- Opening Delimiter -
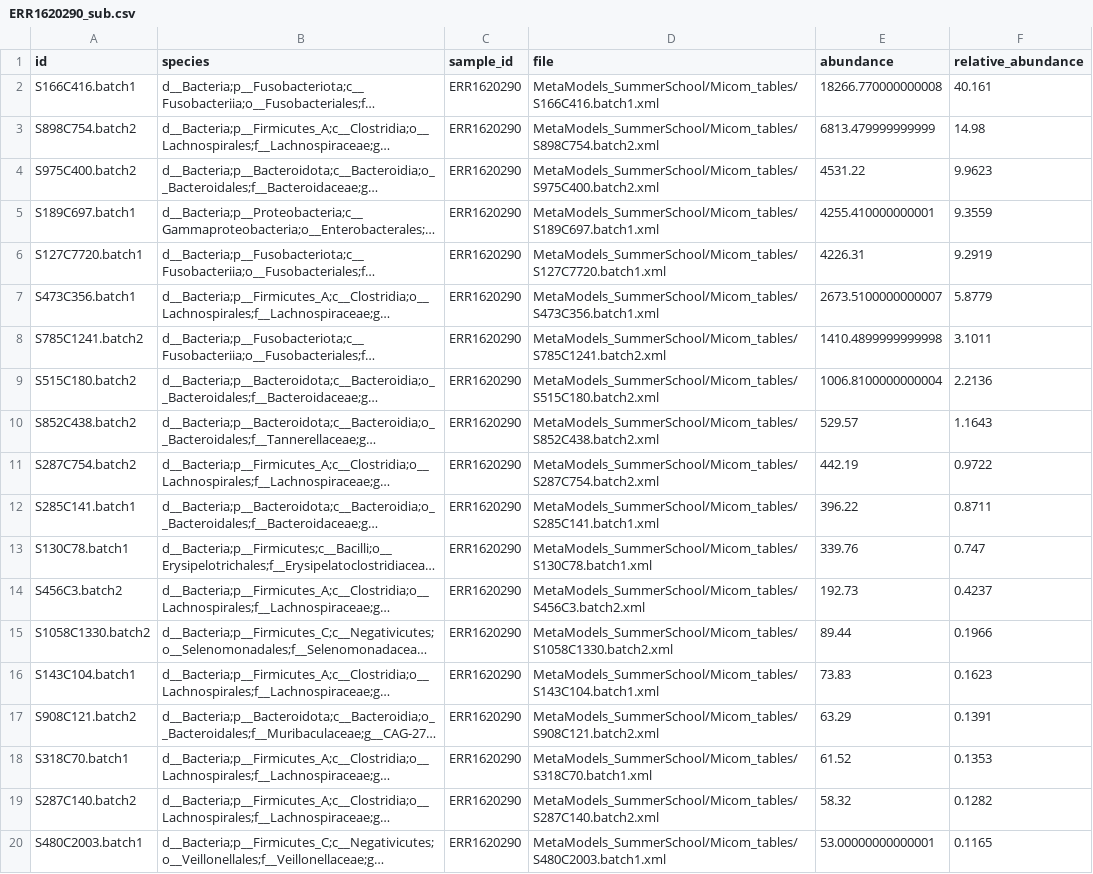
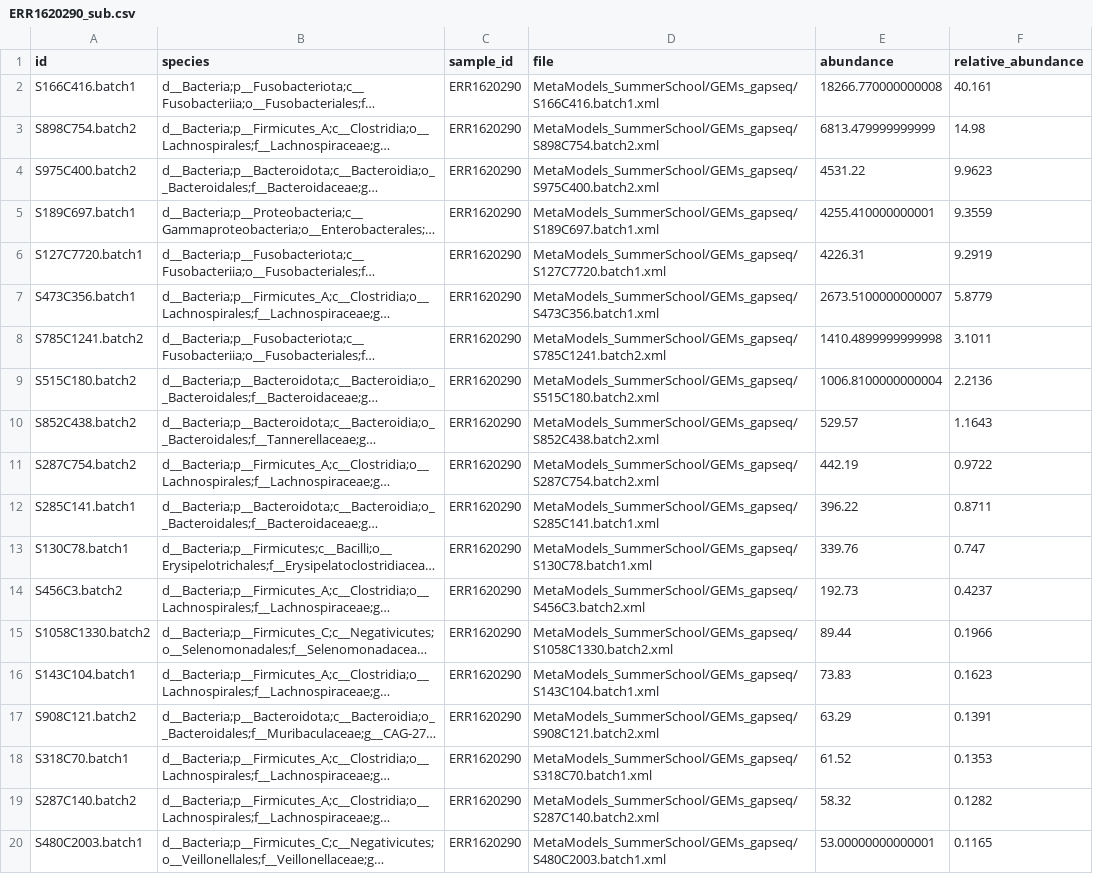
Before and after one commit to vrmarcelino/MetaModels_SummerSchool, a CSV file: Micom_tables/ERR1620290_sub.csv, drawn as a sheet; long unchanged cells end in …; the diff names each change by its address in the sheet, - before the commit and + after, or states it on an @@ line.

```diff
--- a/Micom_tables/ERR1620290_sub.csv
+++ b/Micom_tables/ERR1620290_sub.csv
-D2 (file): MetaModels_SummerSchool/Micom_tables/S166C416.batch1.xml
+D2 (file): MetaModels_SummerSchool/GEMs_gapseq/S166C416.batch1.xml
-D3 (file): MetaModels_SummerSchool/Micom_tables/S898C754.batch2.xml
+D3 (file): MetaModels_SummerSchool/GEMs_gapseq/S898C754.batch2.xml
-D4 (file): MetaModels_SummerSchool/Micom_tables/S975C400.batch2.xml
+D4 (file): MetaModels_SummerSchool/GEMs_gapseq/S975C400.batch2.xml
-D5 (file): MetaModels_SummerSchool/Micom_tables/S189C697.batch1.xml
+D5 (file): MetaModels_SummerSchool/GEMs_gapseq/S189C697.batch1.xml
-D6 (file): MetaModels_SummerSchool/Micom_tables/S127C7720.batch1.xml
+D6 (file): MetaModels_SummerSchool/GEMs_gapseq/S127C7720.batch1.xml
-D7 (file): MetaModels_SummerSchool/Micom_tables/S473C356.batch1.xml
+D7 (file): MetaModels_SummerSchool/GEMs_gapseq/S473C356.batch1.xml
-D8 (file): MetaModels_SummerSchool/Micom_tables/S785C1241.batch2.xml
+D8 (file): MetaModels_SummerSchool/GEMs_gapseq/S785C1241.batch2.xml
-D9 (file): MetaModels_SummerSchool/Micom_tables/S515C180.batch2.xml
+D9 (file): MetaModels_SummerSchool/GEMs_gapseq/S515C180.batch2.xml
-D10 (file): MetaModels_SummerSchool/Micom_tables/S852C438.batch2.xml
+D10 (file): MetaModels_SummerSchool/GEMs_gapseq/S852C438.batch2.xml
-D11 (file): MetaModels_SummerSchool/Micom_tables/S287C754.batch2.xml
+D11 (file): MetaModels_SummerSchool/GEMs_gapseq/S287C754.batch2.xml
-D12 (file): MetaModels_SummerSchool/Micom_tables/S285C141.batch1.xml
+D12 (file): MetaModels_SummerSchool/GEMs_gapseq/S285C141.batch1.xml
-D13 (file): MetaModels_SummerSchool/Micom_tables/S130C78.batch1.xml
+D13 (file): MetaModels_SummerSchool/GEMs_gapseq/S130C78.batch1.xml
-D14 (file): MetaModels_SummerSchool/Micom_tables/S456C3.batch2.xml
+D14 (file): MetaModels_SummerSchool/GEMs_gapseq/S456C3.batch2.xml
-D15 (file): MetaModels_SummerSchool/Micom_tables/S1058C1330.batch2.xml
+D15 (file): MetaModels_SummerSchool/GEMs_gapseq/S1058C1330.batch2.xml
-D16 (file): MetaModels_SummerSchool/Micom_tables/S143C104.batch1.xml
+D16 (file): MetaModels_SummerSchool/GEMs_gapseq/S143C104.batch1.xml
-D17 (file): MetaModels_SummerSchool/Micom_tables/S908C121.batch2.xml
+D17 (file): MetaModels_SummerSchool/GEMs_gapseq/S908C121.batch2.xml
-D18 (file): MetaModels_SummerSchool/Micom_tables/S318C70.batch1.xml
+D18 (file): MetaModels_SummerSchool/GEMs_gapseq/S318C70.batch1.xml
-D19 (file): MetaModels_SummerSchool/Micom_tables/S287C140.batch2.xml
+D19 (file): MetaModels_SummerSchool/GEMs_gapseq/S287C140.batch2.xml
-D20 (file): MetaModels_SummerSchool/Micom_tables/S480C2003.batch1.xml
+D20 (file): MetaModels_SummerSchool/GEMs_gapseq/S480C2003.batch1.xml
```
Also changed, not shown: Micom_tables/ERR1620286_sub.csv, Micom_tables/ERR1620289_sub.csv, 3 other files.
- Closing Delimiter -
• _YOUR INSTRUCTIONS_
Please restate each entry exactly, but drop any picture it holds.

• _RESULT FOR THIS EXERCISE_
Before and after one commit to vrmarcelino/MetaModels_SummerSchool, a CSV file: Micom_tables/ERR1620290_sub.csv, drawn as a sheet; long unchanged cells end in …; the diff names each change by its address in the sheet, - before the commit and + after, or states it on an @@ line.

```diff
--- a/Micom_tables/ERR1620290_sub.csv
+++ b/Micom_tables/ERR1620290_sub.csv
-D2 (file): MetaModels_SummerSchool/Micom_tables/S166C416.batch1.xml
+D2 (file): MetaModels_SummerSchool/GEMs_gapseq/S166C416.batch1.xml
-D3 (file): MetaModels_SummerSchool/Micom_tables/S898C754.batch2.xml
+D3 (file): MetaModels_SummerSchool/GEMs_gapseq/S898C754.batch2.xml
-D4 (file): MetaModels_SummerSchool/Micom_tables/S975C400.batch2.xml
+D4 (file): MetaModels_SummerSchool/GEMs_gapseq/S975C400.batch2.xml
-D5 (file): MetaModels_SummerSchool/Micom_tables/S189C697.batch1.xml
+D5 (file): MetaModels_SummerSchool/GEMs_gapseq/S189C697.batch1.xml
-D6 (file): MetaModels_SummerSchool/Micom_tables/S127C7720.batch1.xml
+D6 (file): MetaModels_SummerSchool/GEMs_gapseq/S127C7720.batch1.xml
-D7 (file): MetaModels_SummerSchool/Micom_tables/S473C356.batch1.xml
+D7 (file): MetaModels_SummerSchool/GEMs_gapseq/S473C356.batch1.xml
-D8 (file): MetaModels_SummerSchool/Micom_tables/S785C1241.batch2.xml
+D8 (file): MetaModels_SummerSchool/GEMs_gapseq/S785C1241.batch2.xml
-D9 (file): MetaModels_SummerSchool/Micom_tables/S515C180.batch2.xml
+D9 (file): MetaModels_SummerSchool/GEMs_gapseq/S515C180.batch2.xml
-D10 (file): MetaModels_SummerSchool/Micom_tables/S852C438.batch2.xml
+D10 (file): MetaModels_SummerSchool/GEMs_gapseq/S852C438.batch2.xml
-D11 (file): MetaModels_SummerSchool/Micom_tables/S287C754.batch2.xml
+D11 (file): MetaModels_SummerSchool/GEMs_gapseq/S287C754.batch2.xml
-D12 (file): MetaModels_SummerSchool/Micom_tables/S285C141.batch1.xml
+D12 (file): MetaModels_SummerSchool/GEMs_gapseq/S285C141.batch1.xml
-D13 (file): MetaModels_SummerSchool/Micom_tables/S130C78.batch1.xml
+D13 (file): MetaModels_SummerSchool/GEMs_gapseq/S130C78.batch1.xml
-D14 (file): MetaModels_SummerSchool/Micom_tables/S456C3.batch2.xml
+D14 (file): MetaModels_SummerSchool/GEMs_gapseq/S456C3.batch2.xml
-D15 (file): MetaModels_SummerSchool/Micom_tables/S1058C1330.batch2.xml
+D15 (file): MetaModels_SummerSchool/GEMs_gapseq/S1058C1330.batch2.xml
-D16 (file): MetaModels_SummerSchool/Micom_tables/S143C104.batch1.xml
+D16 (file): MetaModels_SummerSchool/GEMs_gapseq/S143C104.batch1.xml
-D17 (file): MetaModels_SummerSchool/Micom_tables/S908C121.batch2.xml
+D17 (file): MetaModels_SummerSchool/GEMs_gapseq/S908C121.batch2.xml
-D18 (file): MetaModels_SummerSchool/Micom_tables/S318C70.batch1.xml
+D18 (file): MetaModels_SummerSchool/GEMs_gapseq/S318C70.batch1.xml
-D19 (file): MetaModels_SummerSchool/Micom_tables/S287C140.batch2.xml
+D19 (file): MetaModels_SummerSchool/GEMs_gapseq/S287C140.batch2.xml
-D20 (file): MetaModels_SummerSchool/Micom_tables/S480C2003.batch1.xml
+D20 (file): MetaModels_SummerSchool/GEMs_gapseq/S480C2003.batch1.xml
```
Also changed, not shown: Micom_tables/ERR1620286_sub.csv, Micom_tables/ERR1620289_sub.csv, 3 other files.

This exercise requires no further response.